__DATA__:
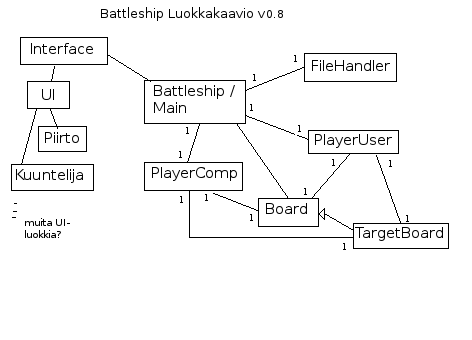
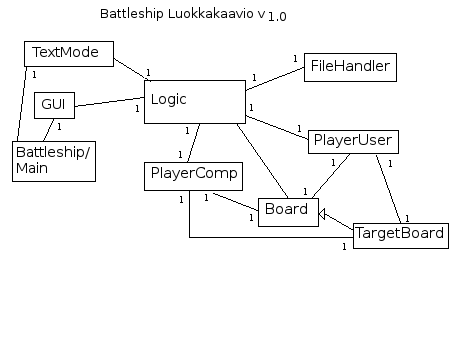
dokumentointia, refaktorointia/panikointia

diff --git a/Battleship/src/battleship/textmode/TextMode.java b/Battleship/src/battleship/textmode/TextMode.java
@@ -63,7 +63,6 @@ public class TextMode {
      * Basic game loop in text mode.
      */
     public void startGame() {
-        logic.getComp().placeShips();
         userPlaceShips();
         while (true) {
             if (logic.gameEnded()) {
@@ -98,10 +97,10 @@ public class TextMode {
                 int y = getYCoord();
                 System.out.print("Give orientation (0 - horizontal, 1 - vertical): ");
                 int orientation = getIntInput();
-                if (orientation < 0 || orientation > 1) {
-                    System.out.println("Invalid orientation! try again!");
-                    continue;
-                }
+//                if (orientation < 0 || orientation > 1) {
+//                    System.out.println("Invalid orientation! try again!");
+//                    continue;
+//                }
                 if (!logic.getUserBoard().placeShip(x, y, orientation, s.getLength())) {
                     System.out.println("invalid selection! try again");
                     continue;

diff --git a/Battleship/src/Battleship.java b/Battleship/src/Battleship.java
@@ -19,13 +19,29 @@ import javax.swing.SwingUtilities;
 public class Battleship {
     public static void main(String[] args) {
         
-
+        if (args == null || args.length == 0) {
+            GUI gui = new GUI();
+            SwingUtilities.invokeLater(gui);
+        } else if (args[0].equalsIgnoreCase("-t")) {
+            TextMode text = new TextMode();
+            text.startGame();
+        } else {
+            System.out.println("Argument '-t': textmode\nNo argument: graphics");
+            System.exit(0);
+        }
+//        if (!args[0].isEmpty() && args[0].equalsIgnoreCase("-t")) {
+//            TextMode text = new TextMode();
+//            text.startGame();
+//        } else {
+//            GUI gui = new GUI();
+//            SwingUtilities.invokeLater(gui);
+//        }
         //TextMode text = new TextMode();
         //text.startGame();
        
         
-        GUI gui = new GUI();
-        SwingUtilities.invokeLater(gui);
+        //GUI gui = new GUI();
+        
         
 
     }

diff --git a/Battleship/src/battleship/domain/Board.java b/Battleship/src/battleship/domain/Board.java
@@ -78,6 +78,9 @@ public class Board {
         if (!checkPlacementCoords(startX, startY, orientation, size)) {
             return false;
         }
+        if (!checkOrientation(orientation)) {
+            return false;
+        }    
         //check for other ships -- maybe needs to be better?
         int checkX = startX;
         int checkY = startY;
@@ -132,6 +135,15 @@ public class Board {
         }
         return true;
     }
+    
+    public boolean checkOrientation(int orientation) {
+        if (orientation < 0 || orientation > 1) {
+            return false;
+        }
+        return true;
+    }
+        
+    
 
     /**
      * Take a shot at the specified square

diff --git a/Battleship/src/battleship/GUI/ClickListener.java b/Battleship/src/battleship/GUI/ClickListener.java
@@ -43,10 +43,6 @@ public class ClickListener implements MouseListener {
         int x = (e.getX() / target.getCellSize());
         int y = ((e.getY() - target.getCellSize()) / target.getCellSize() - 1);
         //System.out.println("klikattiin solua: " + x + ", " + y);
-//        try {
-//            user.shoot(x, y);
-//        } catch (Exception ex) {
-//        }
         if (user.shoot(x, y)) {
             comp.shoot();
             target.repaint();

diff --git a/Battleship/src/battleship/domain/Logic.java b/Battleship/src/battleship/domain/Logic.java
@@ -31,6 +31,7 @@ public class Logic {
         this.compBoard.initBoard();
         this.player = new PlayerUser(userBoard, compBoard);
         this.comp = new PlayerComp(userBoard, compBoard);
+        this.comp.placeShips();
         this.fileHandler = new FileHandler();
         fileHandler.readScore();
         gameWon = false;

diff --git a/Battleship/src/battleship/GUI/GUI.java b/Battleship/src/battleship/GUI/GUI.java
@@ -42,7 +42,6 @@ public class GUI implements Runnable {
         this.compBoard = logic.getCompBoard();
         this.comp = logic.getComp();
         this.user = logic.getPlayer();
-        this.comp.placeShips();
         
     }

__PROBLEM__: Nothing but the lines from the one containing "this.comp = logic.getComp();" to the last line of the listing above belongs in the answer; restate each word for word.

__SOLUTION FOR THIS EXERCISE__:
         this.comp = logic.getComp();
         this.user = logic.getPlayer();
-        this.comp.placeShips();
         
     }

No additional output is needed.